■ **What is expected**: Where does the string "analysis" occur in the records below? Copy every line that holds it.

■ **Task data**:

↓↓↓

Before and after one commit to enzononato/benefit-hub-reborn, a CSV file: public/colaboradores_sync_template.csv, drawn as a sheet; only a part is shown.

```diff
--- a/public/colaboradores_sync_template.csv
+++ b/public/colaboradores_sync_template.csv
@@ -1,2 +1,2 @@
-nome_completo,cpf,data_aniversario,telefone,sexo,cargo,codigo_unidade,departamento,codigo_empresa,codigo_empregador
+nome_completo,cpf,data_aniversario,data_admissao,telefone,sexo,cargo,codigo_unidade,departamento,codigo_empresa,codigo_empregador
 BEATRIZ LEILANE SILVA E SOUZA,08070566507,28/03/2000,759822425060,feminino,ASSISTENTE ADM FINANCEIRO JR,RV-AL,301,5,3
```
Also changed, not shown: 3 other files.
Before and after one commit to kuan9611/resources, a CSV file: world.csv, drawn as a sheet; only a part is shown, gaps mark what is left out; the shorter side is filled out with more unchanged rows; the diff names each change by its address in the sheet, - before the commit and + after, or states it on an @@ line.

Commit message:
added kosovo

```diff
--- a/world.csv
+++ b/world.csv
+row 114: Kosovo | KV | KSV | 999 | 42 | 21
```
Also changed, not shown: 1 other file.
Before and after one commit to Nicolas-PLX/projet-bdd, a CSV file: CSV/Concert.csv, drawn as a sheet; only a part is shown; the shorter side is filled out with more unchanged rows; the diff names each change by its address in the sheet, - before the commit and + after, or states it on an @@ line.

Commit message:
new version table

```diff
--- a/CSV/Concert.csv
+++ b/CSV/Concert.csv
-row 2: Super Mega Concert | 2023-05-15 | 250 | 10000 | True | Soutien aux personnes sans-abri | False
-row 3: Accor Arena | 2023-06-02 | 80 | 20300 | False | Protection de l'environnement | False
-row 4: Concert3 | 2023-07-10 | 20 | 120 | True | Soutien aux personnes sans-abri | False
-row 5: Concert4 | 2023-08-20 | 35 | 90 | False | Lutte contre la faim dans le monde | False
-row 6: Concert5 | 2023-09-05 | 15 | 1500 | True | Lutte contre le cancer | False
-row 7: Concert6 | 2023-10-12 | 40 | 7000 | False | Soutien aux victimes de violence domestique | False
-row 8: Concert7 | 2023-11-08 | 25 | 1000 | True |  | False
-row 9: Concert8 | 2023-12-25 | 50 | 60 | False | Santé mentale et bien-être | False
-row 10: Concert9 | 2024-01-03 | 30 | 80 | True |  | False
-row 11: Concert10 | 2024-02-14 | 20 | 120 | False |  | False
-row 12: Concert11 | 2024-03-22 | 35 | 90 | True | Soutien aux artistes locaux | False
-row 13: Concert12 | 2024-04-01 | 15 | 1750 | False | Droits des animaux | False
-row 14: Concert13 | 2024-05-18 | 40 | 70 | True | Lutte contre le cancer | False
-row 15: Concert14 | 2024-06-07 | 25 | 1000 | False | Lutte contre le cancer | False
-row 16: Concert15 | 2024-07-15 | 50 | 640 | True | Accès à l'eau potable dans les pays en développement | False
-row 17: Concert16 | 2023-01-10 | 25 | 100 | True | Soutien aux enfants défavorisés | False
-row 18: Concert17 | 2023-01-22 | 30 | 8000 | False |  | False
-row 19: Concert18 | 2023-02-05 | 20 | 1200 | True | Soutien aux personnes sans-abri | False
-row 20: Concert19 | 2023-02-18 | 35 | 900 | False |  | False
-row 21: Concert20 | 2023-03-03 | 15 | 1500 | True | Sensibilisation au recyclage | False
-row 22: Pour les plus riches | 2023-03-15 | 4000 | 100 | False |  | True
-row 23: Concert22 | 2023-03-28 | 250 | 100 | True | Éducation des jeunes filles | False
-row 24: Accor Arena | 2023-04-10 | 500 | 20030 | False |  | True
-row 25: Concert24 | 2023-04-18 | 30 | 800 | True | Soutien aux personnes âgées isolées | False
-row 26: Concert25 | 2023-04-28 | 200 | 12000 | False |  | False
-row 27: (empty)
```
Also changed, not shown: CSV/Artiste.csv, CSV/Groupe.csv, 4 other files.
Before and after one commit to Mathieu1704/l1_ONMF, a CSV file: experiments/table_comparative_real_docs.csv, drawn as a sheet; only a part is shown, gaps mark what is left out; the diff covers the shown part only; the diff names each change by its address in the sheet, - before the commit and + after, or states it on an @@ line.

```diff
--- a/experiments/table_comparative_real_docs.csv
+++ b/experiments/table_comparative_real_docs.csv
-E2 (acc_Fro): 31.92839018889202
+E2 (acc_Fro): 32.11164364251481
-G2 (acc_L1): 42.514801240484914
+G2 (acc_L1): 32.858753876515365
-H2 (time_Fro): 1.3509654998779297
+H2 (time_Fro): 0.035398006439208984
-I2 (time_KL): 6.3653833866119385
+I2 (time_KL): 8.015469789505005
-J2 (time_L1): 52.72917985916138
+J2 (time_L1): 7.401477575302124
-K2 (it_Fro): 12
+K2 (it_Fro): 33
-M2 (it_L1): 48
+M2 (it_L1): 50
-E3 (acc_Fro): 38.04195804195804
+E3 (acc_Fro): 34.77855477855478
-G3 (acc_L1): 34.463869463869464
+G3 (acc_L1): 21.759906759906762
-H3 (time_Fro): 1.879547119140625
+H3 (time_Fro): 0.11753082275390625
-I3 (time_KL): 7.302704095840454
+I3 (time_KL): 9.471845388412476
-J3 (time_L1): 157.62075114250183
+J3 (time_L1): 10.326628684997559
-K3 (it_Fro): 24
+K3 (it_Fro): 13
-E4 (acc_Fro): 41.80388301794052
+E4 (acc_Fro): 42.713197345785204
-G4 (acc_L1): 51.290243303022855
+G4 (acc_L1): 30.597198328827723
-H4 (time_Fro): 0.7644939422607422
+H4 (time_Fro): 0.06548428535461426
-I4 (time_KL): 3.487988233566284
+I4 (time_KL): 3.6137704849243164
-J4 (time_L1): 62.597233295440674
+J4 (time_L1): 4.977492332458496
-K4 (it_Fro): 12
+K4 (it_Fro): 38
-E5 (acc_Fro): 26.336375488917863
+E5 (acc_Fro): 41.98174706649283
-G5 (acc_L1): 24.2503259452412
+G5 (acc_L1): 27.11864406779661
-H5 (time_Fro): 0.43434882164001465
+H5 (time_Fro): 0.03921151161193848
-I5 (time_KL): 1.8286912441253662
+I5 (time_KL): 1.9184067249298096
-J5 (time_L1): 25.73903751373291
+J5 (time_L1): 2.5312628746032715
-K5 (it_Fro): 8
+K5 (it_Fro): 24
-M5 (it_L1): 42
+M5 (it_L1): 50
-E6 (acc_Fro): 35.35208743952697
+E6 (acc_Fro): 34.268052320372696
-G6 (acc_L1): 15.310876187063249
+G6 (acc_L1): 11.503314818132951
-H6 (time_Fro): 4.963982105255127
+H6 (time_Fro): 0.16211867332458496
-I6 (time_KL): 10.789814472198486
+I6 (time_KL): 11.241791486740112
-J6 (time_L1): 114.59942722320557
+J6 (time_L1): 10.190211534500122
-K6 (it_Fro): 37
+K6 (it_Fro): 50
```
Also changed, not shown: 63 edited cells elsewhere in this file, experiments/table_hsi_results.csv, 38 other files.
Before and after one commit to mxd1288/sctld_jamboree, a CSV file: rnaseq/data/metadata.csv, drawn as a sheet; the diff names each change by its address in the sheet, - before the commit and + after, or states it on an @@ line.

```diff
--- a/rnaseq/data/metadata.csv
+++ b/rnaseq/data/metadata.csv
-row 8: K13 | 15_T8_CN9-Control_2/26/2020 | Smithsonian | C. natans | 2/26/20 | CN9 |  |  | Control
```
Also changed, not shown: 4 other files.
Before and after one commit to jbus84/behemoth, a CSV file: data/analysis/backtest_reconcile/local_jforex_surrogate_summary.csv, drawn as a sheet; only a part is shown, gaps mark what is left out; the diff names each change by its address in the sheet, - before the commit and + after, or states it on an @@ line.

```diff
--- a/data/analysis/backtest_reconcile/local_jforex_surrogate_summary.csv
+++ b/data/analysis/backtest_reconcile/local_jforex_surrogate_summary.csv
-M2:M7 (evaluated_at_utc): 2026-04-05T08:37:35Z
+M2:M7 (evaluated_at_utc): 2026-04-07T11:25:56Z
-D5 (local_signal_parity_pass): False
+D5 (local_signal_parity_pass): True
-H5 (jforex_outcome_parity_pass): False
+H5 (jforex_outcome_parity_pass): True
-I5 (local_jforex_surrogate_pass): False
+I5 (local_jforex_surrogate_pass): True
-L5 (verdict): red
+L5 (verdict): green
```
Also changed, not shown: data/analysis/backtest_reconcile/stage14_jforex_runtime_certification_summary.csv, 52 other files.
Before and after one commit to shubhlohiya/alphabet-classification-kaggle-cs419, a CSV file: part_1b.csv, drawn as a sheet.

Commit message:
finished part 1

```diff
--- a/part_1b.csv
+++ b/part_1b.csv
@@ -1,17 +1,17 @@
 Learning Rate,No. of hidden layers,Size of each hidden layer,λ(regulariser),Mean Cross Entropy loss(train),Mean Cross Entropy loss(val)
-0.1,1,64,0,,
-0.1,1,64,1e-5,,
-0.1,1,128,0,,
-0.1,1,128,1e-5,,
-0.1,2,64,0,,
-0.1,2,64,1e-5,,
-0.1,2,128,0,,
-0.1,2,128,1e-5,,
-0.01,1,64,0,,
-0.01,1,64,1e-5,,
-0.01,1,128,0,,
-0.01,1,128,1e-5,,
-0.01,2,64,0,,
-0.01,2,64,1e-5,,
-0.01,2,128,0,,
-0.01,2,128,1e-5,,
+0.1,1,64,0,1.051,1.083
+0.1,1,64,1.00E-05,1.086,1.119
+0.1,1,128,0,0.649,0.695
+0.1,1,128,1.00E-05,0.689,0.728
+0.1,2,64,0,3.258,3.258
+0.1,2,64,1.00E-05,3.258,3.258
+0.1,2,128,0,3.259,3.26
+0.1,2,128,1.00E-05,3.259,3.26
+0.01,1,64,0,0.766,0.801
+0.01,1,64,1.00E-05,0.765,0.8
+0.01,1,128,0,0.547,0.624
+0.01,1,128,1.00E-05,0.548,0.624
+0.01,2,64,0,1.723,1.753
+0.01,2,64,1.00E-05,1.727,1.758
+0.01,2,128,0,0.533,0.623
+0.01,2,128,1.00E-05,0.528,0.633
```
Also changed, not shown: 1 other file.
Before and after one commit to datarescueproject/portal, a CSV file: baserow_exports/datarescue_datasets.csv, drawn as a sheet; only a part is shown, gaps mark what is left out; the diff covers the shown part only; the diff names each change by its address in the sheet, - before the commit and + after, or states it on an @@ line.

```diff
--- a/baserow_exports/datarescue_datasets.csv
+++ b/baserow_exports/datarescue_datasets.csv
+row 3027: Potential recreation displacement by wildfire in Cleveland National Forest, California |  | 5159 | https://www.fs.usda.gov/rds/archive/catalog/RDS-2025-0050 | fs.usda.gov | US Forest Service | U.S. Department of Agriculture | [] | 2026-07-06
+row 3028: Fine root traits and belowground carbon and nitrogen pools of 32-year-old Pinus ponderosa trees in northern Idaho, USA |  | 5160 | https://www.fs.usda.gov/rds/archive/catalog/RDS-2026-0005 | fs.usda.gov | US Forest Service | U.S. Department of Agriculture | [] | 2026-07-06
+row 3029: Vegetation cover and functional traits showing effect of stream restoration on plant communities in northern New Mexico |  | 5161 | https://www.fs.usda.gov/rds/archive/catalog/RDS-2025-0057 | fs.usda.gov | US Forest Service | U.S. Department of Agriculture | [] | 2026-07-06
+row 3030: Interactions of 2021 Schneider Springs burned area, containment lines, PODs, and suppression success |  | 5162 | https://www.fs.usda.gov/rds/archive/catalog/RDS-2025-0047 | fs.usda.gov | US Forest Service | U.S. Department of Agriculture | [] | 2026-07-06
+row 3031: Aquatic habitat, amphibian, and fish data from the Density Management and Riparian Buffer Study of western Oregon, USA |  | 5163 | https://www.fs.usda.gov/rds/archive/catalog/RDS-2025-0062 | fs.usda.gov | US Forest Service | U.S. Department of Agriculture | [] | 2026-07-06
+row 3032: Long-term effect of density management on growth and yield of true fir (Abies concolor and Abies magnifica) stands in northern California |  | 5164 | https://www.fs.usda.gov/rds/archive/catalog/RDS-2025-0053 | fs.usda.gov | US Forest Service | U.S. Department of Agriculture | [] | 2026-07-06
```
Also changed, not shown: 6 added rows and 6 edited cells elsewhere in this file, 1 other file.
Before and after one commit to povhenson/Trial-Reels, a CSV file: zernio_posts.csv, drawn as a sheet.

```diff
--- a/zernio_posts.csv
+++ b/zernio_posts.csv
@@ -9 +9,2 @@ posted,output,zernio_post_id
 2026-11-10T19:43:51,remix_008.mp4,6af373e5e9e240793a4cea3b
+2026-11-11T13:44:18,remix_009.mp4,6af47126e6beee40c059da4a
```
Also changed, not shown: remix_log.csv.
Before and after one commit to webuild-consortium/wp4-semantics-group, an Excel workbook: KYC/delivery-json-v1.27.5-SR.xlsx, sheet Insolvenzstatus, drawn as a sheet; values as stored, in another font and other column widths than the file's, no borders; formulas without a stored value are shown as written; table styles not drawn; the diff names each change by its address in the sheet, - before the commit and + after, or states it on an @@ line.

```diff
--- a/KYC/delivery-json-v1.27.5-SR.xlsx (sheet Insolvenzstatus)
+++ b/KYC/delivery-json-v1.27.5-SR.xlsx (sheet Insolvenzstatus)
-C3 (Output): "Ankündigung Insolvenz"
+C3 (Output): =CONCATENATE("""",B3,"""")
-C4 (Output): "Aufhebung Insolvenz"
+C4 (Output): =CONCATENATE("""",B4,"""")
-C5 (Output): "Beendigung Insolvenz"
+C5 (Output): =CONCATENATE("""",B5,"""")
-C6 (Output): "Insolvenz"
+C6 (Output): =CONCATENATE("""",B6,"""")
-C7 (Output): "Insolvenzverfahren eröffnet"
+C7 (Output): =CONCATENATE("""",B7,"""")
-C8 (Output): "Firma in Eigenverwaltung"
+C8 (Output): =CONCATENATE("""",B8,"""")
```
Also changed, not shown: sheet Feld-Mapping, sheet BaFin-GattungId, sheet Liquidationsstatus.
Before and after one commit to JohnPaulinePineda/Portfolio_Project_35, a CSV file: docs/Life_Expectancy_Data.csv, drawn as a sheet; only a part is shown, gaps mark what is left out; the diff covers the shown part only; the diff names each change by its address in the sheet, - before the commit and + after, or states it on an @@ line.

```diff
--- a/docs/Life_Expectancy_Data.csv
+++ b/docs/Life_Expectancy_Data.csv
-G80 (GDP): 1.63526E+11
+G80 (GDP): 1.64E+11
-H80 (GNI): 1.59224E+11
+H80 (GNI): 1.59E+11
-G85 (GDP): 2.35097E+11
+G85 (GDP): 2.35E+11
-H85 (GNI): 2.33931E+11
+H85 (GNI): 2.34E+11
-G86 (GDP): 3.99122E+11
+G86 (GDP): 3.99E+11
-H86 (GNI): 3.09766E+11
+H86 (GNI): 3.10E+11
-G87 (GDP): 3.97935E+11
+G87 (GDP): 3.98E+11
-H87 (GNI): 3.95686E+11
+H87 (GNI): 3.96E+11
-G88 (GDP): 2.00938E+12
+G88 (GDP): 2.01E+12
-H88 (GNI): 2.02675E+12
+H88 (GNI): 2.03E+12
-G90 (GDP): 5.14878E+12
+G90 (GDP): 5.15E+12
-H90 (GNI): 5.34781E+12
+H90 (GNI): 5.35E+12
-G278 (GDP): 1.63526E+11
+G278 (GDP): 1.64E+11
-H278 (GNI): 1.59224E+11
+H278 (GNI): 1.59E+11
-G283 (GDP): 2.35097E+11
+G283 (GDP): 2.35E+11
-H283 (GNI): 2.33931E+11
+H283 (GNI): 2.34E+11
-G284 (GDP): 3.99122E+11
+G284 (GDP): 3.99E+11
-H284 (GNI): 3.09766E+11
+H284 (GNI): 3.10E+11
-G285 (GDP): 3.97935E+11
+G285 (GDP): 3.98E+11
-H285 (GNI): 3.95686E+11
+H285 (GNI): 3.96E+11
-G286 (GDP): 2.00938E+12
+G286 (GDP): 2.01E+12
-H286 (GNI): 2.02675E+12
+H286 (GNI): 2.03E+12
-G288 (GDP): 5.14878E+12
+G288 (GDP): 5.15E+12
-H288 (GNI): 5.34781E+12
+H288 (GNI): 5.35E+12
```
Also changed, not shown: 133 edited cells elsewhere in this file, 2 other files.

↑↑↑

■ **Result of the exercise**:
Before and after one commit to jbus84/behemoth, a CSV file: data/analysis/backtest_reconcile/local_jforex_surrogate_summary.csv, drawn as a sheet; only a part is shown, gaps mark what is left out; the diff names each change by its address in the sheet, - before the commit and + after, or states it on an @@ line.
--- a/data/analysis/backtest_reconcile/local_jforex_surrogate_summary.csv
+++ b/data/analysis/backtest_reconcile/local_jforex_surrogate_summary.csv
Also changed, not shown: data/analysis/backtest_reconcile/stage14_jforex_runtime_certification_summary.csv, 52 other files.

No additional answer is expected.